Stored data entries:
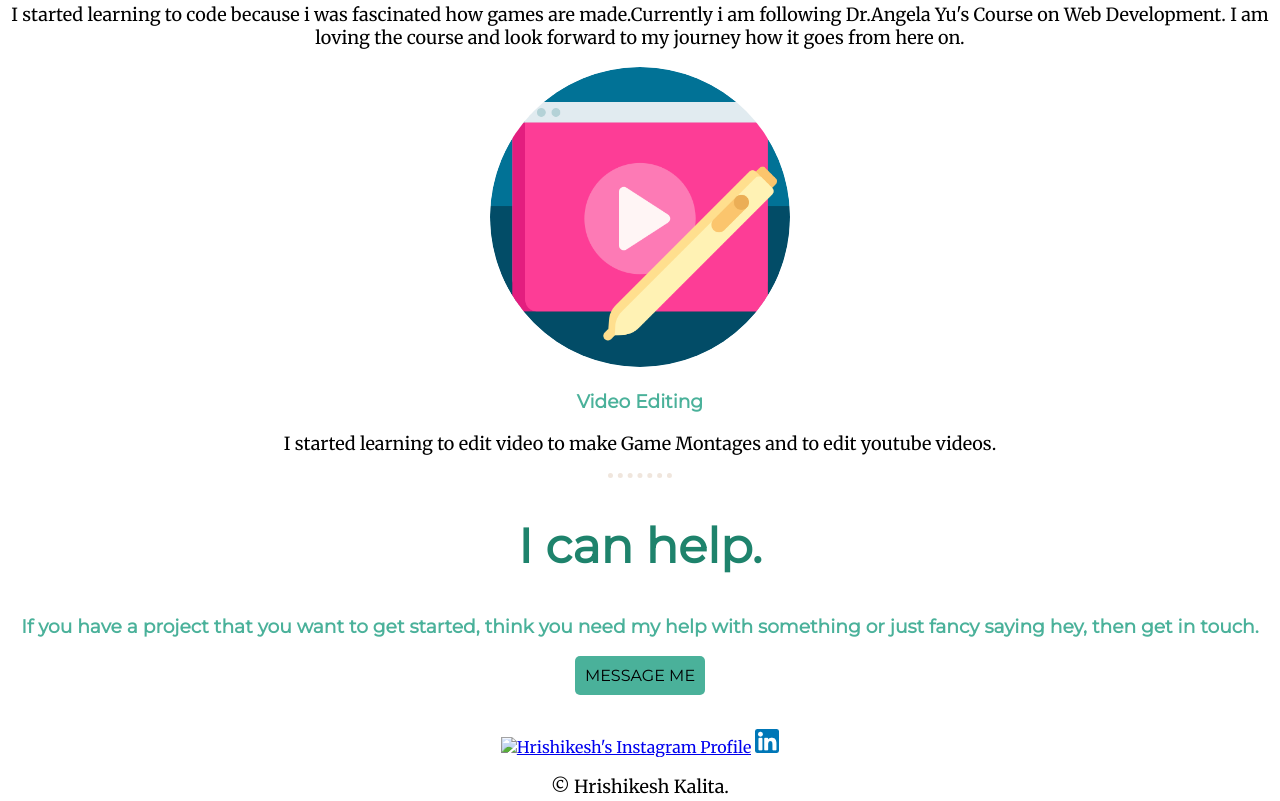
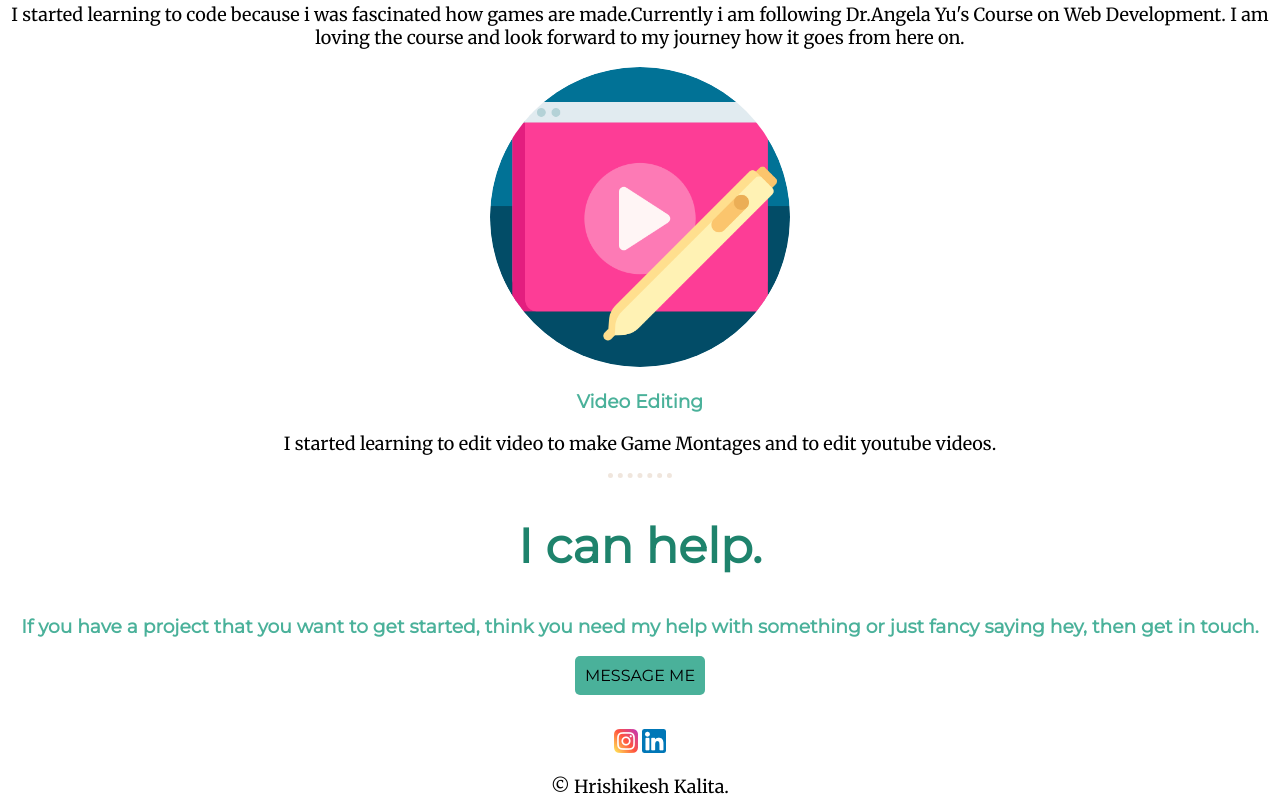
Before and after one commit to HrishiD89/PersonalSite_project, a plain HTML site: page index.html in a window 1280 px wide. Shown: the part 1494-2295 px from the top of the page. Drawn offline with Linux system fonts and the light colour scheme; a web font is replaced by a local one.

Commit message:
Update index.html

```diff
--- a/index.html
+++ b/index.html
@@ -50,7 +50,7 @@
 
 
   <div class="bottom-container">
-    <a href="https://www.instagram.com/hrishiiiii__/"><img src="icons/nstagram.png" alt="Hrishikesh's Instagram Profile"></a>
+    <a href="https://www.instagram.com/hrishiiiii__/"><img src="icons/instagram.png" alt="Hrishikesh's Instagram Profile"></a>
     <a href="https://www.linkedin.com/in/hrishikesh-kalita-854000207/"><img src="icons/linkedin.png" alt="Hrishikesh's Linkdin Profile"> </a>
     <!-- <a class="footer-link" href="https://www.appbrewery.co/">Website</a> -->
     <p>© Hrishikesh Kalita.</p>
```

TRY IT: The response must contain each line above that holds the string "Profile".

EXERCISE RESPONSE:
-    <a href="https://www.instagram.com/hrishiiiii__/"><img src="icons/nstagram.png" alt="Hrishikesh's Instagram Profile"></a>
+    <a href="https://www.instagram.com/hrishiiiii__/"><img src="icons/instagram.png" alt="Hrishikesh's Instagram Profile"></a>
     <a href="https://www.linkedin.com/in/hrishikesh-kalita-854000207/"><img src="icons/linkedin.png" alt="Hrishikesh's Linkdin Profile"> </a>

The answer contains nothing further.